• Values may not be identically distributed because of the presence of outliers. Outliers are anomalous values in the data. Outliers tend to increase the estimate of a sample variance. This can make the F statistic, which is a ratio of the two sample variances, very different from what it would be without the outlier(s), and thus render the F test meaningless. In particular, one or more outliers in a single sample will tend to make the F statistic too large, thus increasing the chance of incorrectly concluding that the population variances differ. Outliers may be due to recording errors, which may be correctable, or they may be due to the sample not being entirely from the same population. Apparent outliers may also be due to the values being from the same, but nonnormal, population. The boxplot and normal probability plot (normal Q-Q plot) may suggest the presence of outliers in the data. The F statistic is based on the the sample variances, both of which are sensitive to outliers. (In other words, the sample variance is not resistant to outliers, and thus, neither is the F statistic.) A nonparametric test may be a more powerful test in such a situation. If you find outliers in your data that are not due to correctable errors, you may wish to consult a statistician as to how to proceed.
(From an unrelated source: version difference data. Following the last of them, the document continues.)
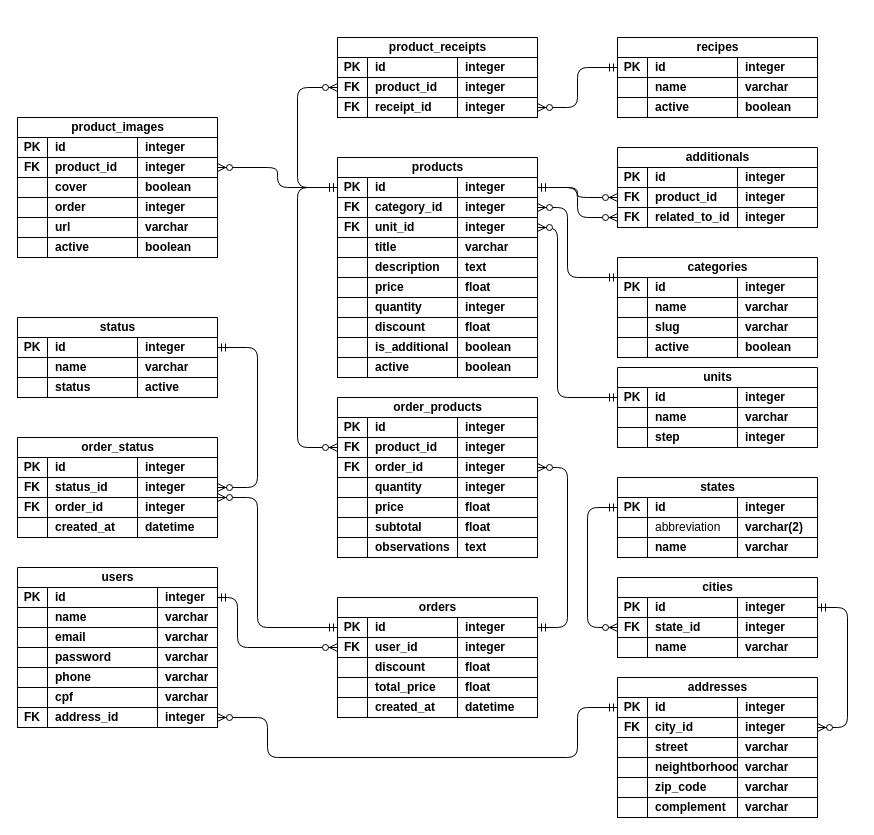
Above: database/mer/UML.drawio in univesp-pium/apprestaurantes (draw.io), before the change. Source tidied: cells renumbered, new cells numbered last; positions are measured from the earlier drawing's top-left corner, leaving out a move shared by most shapes. Both pictures are drawn from the tidied source at 100%, with x=0, y=0 at pixel (17, 37).
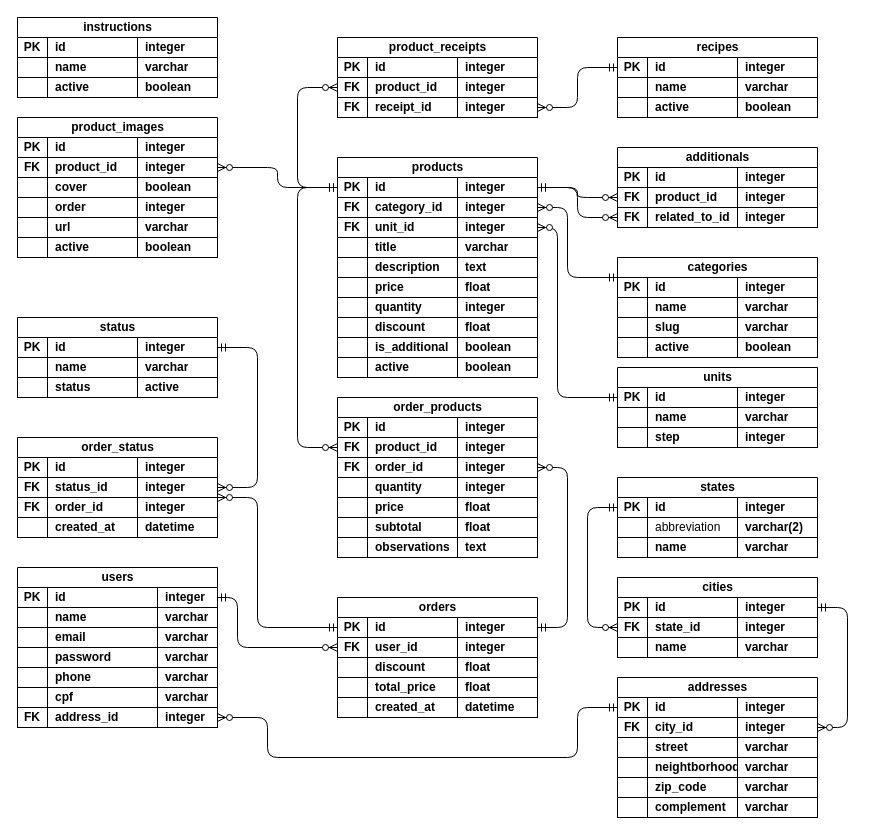
The same diagram, later.

The edit, as a diff of the source:
```diff
@@
+    <mxCell id="312" value="instructions" style="shape=table;startSize=20;childLayout=tableLayout;rowLines=0;fontStyle=1;align=center;html=1;fontFamily=Helvetica;fontSize=12;fontColor=default;labelBackgroundColor=default;" parent="1" vertex="1">
+      <mxGeometry y="-20" width="200" height="80" as="geometry" />
+    </mxCell>
+    <mxCell id="313" style="shape=tableRow;horizontal=0;startSize=0;swimlaneHead=0;swimlaneBody=0;fillColor=none;top=0;left=0;right=0;bottom=1;fontFamily=Helvetica;fontSize=12;fontColor=default;labelBackgroundColor=default;" parent="312" vertex="1">
+      <mxGeometry y="20" width="200" height="20" as="geometry" />
+    </mxCell>
+    <mxCell id="314" value="PK" style="shape=partialRectangle;fillColor=none;top=0;left=0;bottom=0;right=0;fontStyle=1;overflow=hidden;whiteSpace=wrap;html=1;fontFamily=Helvetica;fontSize=12;fontColor=default;labelBackgroundColor=default;" parent="313" vertex="1">
+      <mxGeometry width="30" height="20" as="geometry" />
+    </mxCell>
+    <mxCell id="315" value="id" style="shape=partialRectangle;fillColor=none;top=0;left=0;bottom=0;right=0;align=left;spacingLeft=6;fontStyle=1;overflow=hidden;whiteSpace=wrap;html=1;fontFamily=Helvetica;fontSize=12;fontColor=default;labelBackgroundColor=default;" parent="313" vertex="1">
+      <mxGeometry x="30" width="90" height="20" as="geometry" />
+    </mxCell>
+    <mxCell id="316" value="integer" style="shape=partialRectangle;fillColor=none;top=0;left=0;bottom=0;right=0;align=left;spacingLeft=6;fontStyle=1;overflow=hidden;whiteSpace=wrap;html=1;fontFamily=Helvetica;fontSize=12;fontColor=default;labelBackgroundColor=default;" parent="313" vertex="1">
+      <mxGeometry x="120" width="80" height="20" as="geometry" />
+    </mxCell>
+    <mxCell id="317" style="shape=tableRow;horizontal=0;startSize=0;swimlaneHead=0;swimlaneBody=0;fillColor=none;top=0;left=0;right=0;bottom=1;fontFamily=Helvetica;fontSize=12;fontColor=default;labelBackgroundColor=default;" parent="312" vertex="1">
+      <mxGeometry y="40" width="200" height="20" as="geometry" />
+    </mxCell>
+    <mxCell id="318" style="shape=partialRectangle;fillColor=none;top=0;left=0;bottom=0;right=0;fontStyle=1;overflow=hidden;whiteSpace=wrap;html=1;fontFamily=Helvetica;fontSize=12;fontColor=default;labelBackgroundColor=default;" parent="317" vertex="1">
+      <mxGeometry width="30" height="20" as="geometry" />
+    </mxCell>
+    <mxCell id="319" value="name" style="shape=partialRectangle;fillColor=none;top=0;left=0;bottom=0;right=0;align=left;spacingLeft=6;fontStyle=1;overflow=hidden;whiteSpace=wrap;html=1;fontFamily=Helvetica;fontSize=12;fontColor=default;labelBackgroundColor=default;" parent="317" vertex="1">
+      <mxGeometry x="30" width="90" height="20" as="geometry" />
+    </mxCell>
+    <mxCell id="320" value="varchar" style="shape=partialRectangle;fillColor=none;top=0;left=0;bottom=0;right=0;align=left;spacingLeft=6;fontStyle=1;overflow=hidden;whiteSpace=wrap;html=1;fontFamily=Helvetica;fontSize=12;fontColor=default;labelBackgroundColor=default;" parent="317" vertex="1">
+      <mxGeometry x="120" width="80" height="20" as="geometry" />
+    </mxCell>
+    <mxCell id="321" style="shape=tableRow;horizontal=0;startSize=0;swimlaneHead=0;swimlaneBody=0;fillColor=none;top=0;left=0;right=0;bottom=1;fontFamily=Helvetica;fontSize=12;fontColor=default;labelBackgroundColor=default;" parent="312" vertex="1">
+      <mxGeometry y="60" width="200" height="20" as="geometry" />
+    </mxCell>
+    <mxCell id="322" style="shape=partialRectangle;fillColor=none;top=0;left=0;bottom=0;right=0;fontStyle=1;overflow=hidden;whiteSpace=wrap;html=1;fontFamily=Helvetica;fontSize=12;fontColor=default;labelBackgroundColor=default;" parent="321" vertex="1">
+      <mxGeometry width="30" height="20" as="geometry" />
+    </mxCell>
+    <mxCell id="323" value="active" style="shape=partialRectangle;fillColor=none;top=0;left=0;bottom=0;right=0;align=left;spacingLeft=6;fontStyle=1;overflow=hidden;whiteSpace=wrap;html=1;fontFamily=Helvetica;fontSize=12;fontColor=default;labelBackgroundColor=default;" parent="321" vertex="1">
+      <mxGeometry x="30" width="90" height="20" as="geometry" />
+    </mxCell>
+    <mxCell id="324" value="boolean" style="shape=partialRectangle;fillColor=none;top=0;left=0;bottom=0;right=0;align=left;spacingLeft=6;fontStyle=1;overflow=hidden;whiteSpace=wrap;html=1;fontFamily=Helvetica;fontSize=12;fontColor=default;labelBackgroundColor=default;" parent="321" vertex="1">
+      <mxGeometry x="120" width="80" height="20" as="geometry" />
+    </mxCell>
```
• Nonnormality:
• The values in a sample may indeed be from the same population, but not from a normal one. Signs of nonnormality are skewness (lack of symmetry) or light-tailedness or heavy-tailedness. The boxplot, histogram,and normal probability plot (normal Q-Q plot), along with the normality test, can provide information on the normality of the population distribution. However, if there are only a small number of data points, nonnormality can be hard to detect. If there are a great many data points, the normality test may detect statistically significant but trivial departures from normality that will have no real effect on the F statistic, although the F test is more sensitive to even small departures from normality than, say, the t test. For data sampled from a normal distribution, normal probability plots should approximate straight lines, and boxplots should be symmetric (median and mean together, in the middle of the box) with no outliers. Any departures from normality can render the results of the F test invalid, although the worst effects come when the distributions are either heavy-tailed or light-tailed, rather than when the distributions are simply skewed. For data from distributions that are heavy-tailed, the reported P value is much smaller than the actual significance level, meaning that the F test is much more likely to incorretly reject the null hypothesis of equal variances even if it is true. Conversely, for data from distributions that are light-tailed, such as the uniform distribution, the reported P value is much larger than the actual significance level, meaning that the F test is much less likely to detect a real difference between the population variances. Robust statistical tests operate well across a wide variety of distributions. The F test for comparing two variances is not a robust test against nonnormality, although it is the most powerful test available when its test assumptions are met. In the case of nonnormality, a nonparametric test may result in a more powerful test.
• Special problems with small sample sizes:
• If one or both of the sample sizes is small, it may be difficult to detect assumption violations. With small samples, nonnormality is difficult to detect. Also, with small sample size(s) the individual sample variances that make up the F statistic are themselves less reliable. Even if none of the test assumptions are violated, an F test with small sample sizes may not have sufficient power to detect a significant difference between the two samples, even if the variances are in fact different. If a statistical significance test with small sample sizes produces a surprisingly non-significant P value, then lack of power may be the reason. The best time to avoid such problems is in the design stage of an experiment, when appropriate minimum sample sizes can be determined, perhaps in consultation with a statistician, before data collection begins.